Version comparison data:
■ ■ ■ ■

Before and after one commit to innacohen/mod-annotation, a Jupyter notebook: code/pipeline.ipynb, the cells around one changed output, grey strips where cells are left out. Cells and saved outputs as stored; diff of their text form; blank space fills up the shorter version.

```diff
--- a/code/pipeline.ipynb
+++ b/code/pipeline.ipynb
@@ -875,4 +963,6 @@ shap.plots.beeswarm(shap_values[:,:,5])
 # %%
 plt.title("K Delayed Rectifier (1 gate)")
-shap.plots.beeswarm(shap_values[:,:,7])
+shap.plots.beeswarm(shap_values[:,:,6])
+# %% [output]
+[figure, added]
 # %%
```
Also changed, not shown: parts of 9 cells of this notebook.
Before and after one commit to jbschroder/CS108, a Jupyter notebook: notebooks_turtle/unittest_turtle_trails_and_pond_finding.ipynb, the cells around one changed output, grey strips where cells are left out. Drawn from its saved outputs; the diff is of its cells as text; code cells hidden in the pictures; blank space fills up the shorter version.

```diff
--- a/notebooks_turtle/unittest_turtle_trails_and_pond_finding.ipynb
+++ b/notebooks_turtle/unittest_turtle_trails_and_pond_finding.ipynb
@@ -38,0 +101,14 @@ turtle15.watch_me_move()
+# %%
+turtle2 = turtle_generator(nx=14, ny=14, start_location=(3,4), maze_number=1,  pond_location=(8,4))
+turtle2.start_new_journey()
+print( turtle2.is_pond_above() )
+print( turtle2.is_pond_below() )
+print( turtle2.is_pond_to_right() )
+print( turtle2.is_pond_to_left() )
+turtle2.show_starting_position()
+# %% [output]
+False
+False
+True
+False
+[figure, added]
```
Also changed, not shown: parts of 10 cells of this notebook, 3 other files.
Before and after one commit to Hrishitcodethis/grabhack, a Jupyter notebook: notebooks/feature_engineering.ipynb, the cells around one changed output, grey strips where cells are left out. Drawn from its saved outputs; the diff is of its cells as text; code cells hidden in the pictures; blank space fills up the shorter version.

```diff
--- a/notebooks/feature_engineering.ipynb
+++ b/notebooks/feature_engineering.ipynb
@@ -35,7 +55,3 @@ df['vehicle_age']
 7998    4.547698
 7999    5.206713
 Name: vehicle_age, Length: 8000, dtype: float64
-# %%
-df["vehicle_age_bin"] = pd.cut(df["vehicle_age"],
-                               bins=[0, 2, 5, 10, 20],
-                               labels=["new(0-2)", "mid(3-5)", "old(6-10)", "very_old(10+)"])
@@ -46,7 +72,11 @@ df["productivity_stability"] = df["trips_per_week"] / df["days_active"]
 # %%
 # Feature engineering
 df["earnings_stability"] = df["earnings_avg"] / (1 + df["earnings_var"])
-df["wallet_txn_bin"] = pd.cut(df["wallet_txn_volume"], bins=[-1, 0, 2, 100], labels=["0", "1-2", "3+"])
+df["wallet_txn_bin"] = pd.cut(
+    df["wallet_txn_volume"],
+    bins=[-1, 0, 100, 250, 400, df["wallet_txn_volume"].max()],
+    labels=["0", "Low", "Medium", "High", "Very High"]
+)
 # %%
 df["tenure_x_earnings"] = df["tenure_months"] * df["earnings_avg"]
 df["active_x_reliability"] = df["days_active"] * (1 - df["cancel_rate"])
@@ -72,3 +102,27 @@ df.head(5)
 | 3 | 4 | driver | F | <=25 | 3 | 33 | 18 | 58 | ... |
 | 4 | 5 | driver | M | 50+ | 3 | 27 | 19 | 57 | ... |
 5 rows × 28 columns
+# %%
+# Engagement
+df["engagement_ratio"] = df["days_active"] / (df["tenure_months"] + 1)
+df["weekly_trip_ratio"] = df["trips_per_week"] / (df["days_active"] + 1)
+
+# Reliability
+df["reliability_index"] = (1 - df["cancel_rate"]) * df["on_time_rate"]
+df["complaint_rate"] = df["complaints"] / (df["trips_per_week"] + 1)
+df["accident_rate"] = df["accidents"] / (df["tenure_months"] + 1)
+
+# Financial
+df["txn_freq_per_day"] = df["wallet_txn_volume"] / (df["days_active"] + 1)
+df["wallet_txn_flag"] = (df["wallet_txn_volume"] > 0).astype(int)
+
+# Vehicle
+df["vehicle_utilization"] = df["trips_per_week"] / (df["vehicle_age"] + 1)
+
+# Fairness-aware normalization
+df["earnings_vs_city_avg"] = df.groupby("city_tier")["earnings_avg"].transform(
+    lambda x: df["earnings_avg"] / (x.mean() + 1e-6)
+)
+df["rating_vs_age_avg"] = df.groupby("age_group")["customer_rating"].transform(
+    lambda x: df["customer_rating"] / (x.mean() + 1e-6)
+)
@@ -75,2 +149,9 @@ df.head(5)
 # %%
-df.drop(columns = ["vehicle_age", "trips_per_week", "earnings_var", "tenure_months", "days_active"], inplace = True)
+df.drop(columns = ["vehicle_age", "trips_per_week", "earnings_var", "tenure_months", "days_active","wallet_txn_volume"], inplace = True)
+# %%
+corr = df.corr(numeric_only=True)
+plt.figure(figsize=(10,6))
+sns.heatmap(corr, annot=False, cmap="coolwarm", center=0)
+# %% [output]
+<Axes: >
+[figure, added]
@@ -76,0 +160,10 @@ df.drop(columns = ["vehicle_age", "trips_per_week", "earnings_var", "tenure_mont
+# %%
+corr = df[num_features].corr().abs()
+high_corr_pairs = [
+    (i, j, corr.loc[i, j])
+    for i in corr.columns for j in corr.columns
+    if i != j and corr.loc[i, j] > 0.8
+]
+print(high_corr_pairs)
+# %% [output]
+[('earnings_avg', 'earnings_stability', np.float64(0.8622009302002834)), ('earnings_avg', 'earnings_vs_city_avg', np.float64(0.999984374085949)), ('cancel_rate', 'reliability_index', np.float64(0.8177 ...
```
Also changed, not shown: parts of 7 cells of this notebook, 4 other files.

■ ■ ■ ■

* **TASK DESCRIPTION**
Output the data once more, exactly as it appears above.

* **ANSWER BOX**
Before and after one commit to innacohen/mod-annotation, a Jupyter notebook: code/pipeline.ipynb, the cells around one changed output, grey strips where cells are left out. Cells and saved outputs as stored; diff of their text form; blank space fills up the shorter version.

```diff
--- a/code/pipeline.ipynb
+++ b/code/pipeline.ipynb
@@ -875,4 +963,6 @@ shap.plots.beeswarm(shap_values[:,:,5])
 # %%
 plt.title("K Delayed Rectifier (1 gate)")
-shap.plots.beeswarm(shap_values[:,:,7])
+shap.plots.beeswarm(shap_values[:,:,6])
+# %% [output]
+[figure, added]
 # %%
```
Also changed, not shown: parts of 9 cells of this notebook.
Before and after one commit to jbschroder/CS108, a Jupyter notebook: notebooks_turtle/unittest_turtle_trails_and_pond_finding.ipynb, the cells around one changed output, grey strips where cells are left out. Drawn from its saved outputs; the diff is of its cells as text; code cells hidden in the pictures; blank space fills up the shorter version.

```diff
--- a/notebooks_turtle/unittest_turtle_trails_and_pond_finding.ipynb
+++ b/notebooks_turtle/unittest_turtle_trails_and_pond_finding.ipynb
@@ -38,0 +101,14 @@ turtle15.watch_me_move()
+# %%
+turtle2 = turtle_generator(nx=14, ny=14, start_location=(3,4), maze_number=1,  pond_location=(8,4))
+turtle2.start_new_journey()
+print( turtle2.is_pond_above() )
+print( turtle2.is_pond_below() )
+print( turtle2.is_pond_to_right() )
+print( turtle2.is_pond_to_left() )
+turtle2.show_starting_position()
+# %% [output]
+False
+False
+True
+False
+[figure, added]
```
Also changed, not shown: parts of 10 cells of this notebook, 3 other files.
Before and after one commit to Hrishitcodethis/grabhack, a Jupyter notebook: notebooks/feature_engineering.ipynb, the cells around one changed output, grey strips where cells are left out. Drawn from its saved outputs; the diff is of its cells as text; code cells hidden in the pictures; blank space fills up the shorter version.

```diff
--- a/notebooks/feature_engineering.ipynb
+++ b/notebooks/feature_engineering.ipynb
@@ -35,7 +55,3 @@ df['vehicle_age']
 7998    4.547698
 7999    5.206713
 Name: vehicle_age, Length: 8000, dtype: float64
-# %%
-df["vehicle_age_bin"] = pd.cut(df["vehicle_age"],
-                               bins=[0, 2, 5, 10, 20],
-                               labels=["new(0-2)", "mid(3-5)", "old(6-10)", "very_old(10+)"])
@@ -46,7 +72,11 @@ df["productivity_stability"] = df["trips_per_week"] / df["days_active"]
 # %%
 # Feature engineering
 df["earnings_stability"] = df["earnings_avg"] / (1 + df["earnings_var"])
-df["wallet_txn_bin"] = pd.cut(df["wallet_txn_volume"], bins=[-1, 0, 2, 100], labels=["0", "1-2", "3+"])
+df["wallet_txn_bin"] = pd.cut(
+    df["wallet_txn_volume"],
+    bins=[-1, 0, 100, 250, 400, df["wallet_txn_volume"].max()],
+    labels=["0", "Low", "Medium", "High", "Very High"]
+)
 # %%
 df["tenure_x_earnings"] = df["tenure_months"] * df["earnings_avg"]
 df["active_x_reliability"] = df["days_active"] * (1 - df["cancel_rate"])
@@ -72,3 +102,27 @@ df.head(5)
 | 3 | 4 | driver | F | <=25 | 3 | 33 | 18 | 58 | ... |
 | 4 | 5 | driver | M | 50+ | 3 | 27 | 19 | 57 | ... |
 5 rows × 28 columns
+# %%
+# Engagement
+df["engagement_ratio"] = df["days_active"] / (df["tenure_months"] + 1)
+df["weekly_trip_ratio"] = df["trips_per_week"] / (df["days_active"] + 1)
+
+# Reliability
+df["reliability_index"] = (1 - df["cancel_rate"]) * df["on_time_rate"]
+df["complaint_rate"] = df["complaints"] / (df["trips_per_week"] + 1)
+df["accident_rate"] = df["accidents"] / (df["tenure_months"] + 1)
+
+# Financial
+df["txn_freq_per_day"] = df["wallet_txn_volume"] / (df["days_active"] + 1)
+df["wallet_txn_flag"] = (df["wallet_txn_volume"] > 0).astype(int)
+
+# Vehicle
+df["vehicle_utilization"] = df["trips_per_week"] / (df["vehicle_age"] + 1)
+
+# Fairness-aware normalization
+df["earnings_vs_city_avg"] = df.groupby("city_tier")["earnings_avg"].transform(
+    lambda x: df["earnings_avg"] / (x.mean() + 1e-6)
+)
+df["rating_vs_age_avg"] = df.groupby("age_group")["customer_rating"].transform(
+    lambda x: df["customer_rating"] / (x.mean() + 1e-6)
+)
@@ -75,2 +149,9 @@ df.head(5)
 # %%
-df.drop(columns = ["vehicle_age", "trips_per_week", "earnings_var", "tenure_months", "days_active"], inplace = True)
+df.drop(columns = ["vehicle_age", "trips_per_week", "earnings_var", "tenure_months", "days_active","wallet_txn_volume"], inplace = True)
+# %%
+corr = df.corr(numeric_only=True)
+plt.figure(figsize=(10,6))
+sns.heatmap(corr, annot=False, cmap="coolwarm", center=0)
+# %% [output]
+<Axes: >
+[figure, added]
@@ -76,0 +160,10 @@ df.drop(columns = ["vehicle_age", "trips_per_week", "earnings_var", "tenure_mont
+# %%
+corr = df[num_features].corr().abs()
+high_corr_pairs = [
+    (i, j, corr.loc[i, j])
+    for i in corr.columns for j in corr.columns
+    if i != j and corr.loc[i, j] > 0.8
+]
+print(high_corr_pairs)
+# %% [output]
+[('earnings_avg', 'earnings_stability', np.float64(0.8622009302002834)), ('earnings_avg', 'earnings_vs_city_avg', np.float64(0.999984374085949)), ('cancel_rate', 'reliability_index', np.float64(0.8177 ...
```
Also changed, not shown: parts of 7 cells of this notebook, 4 other files.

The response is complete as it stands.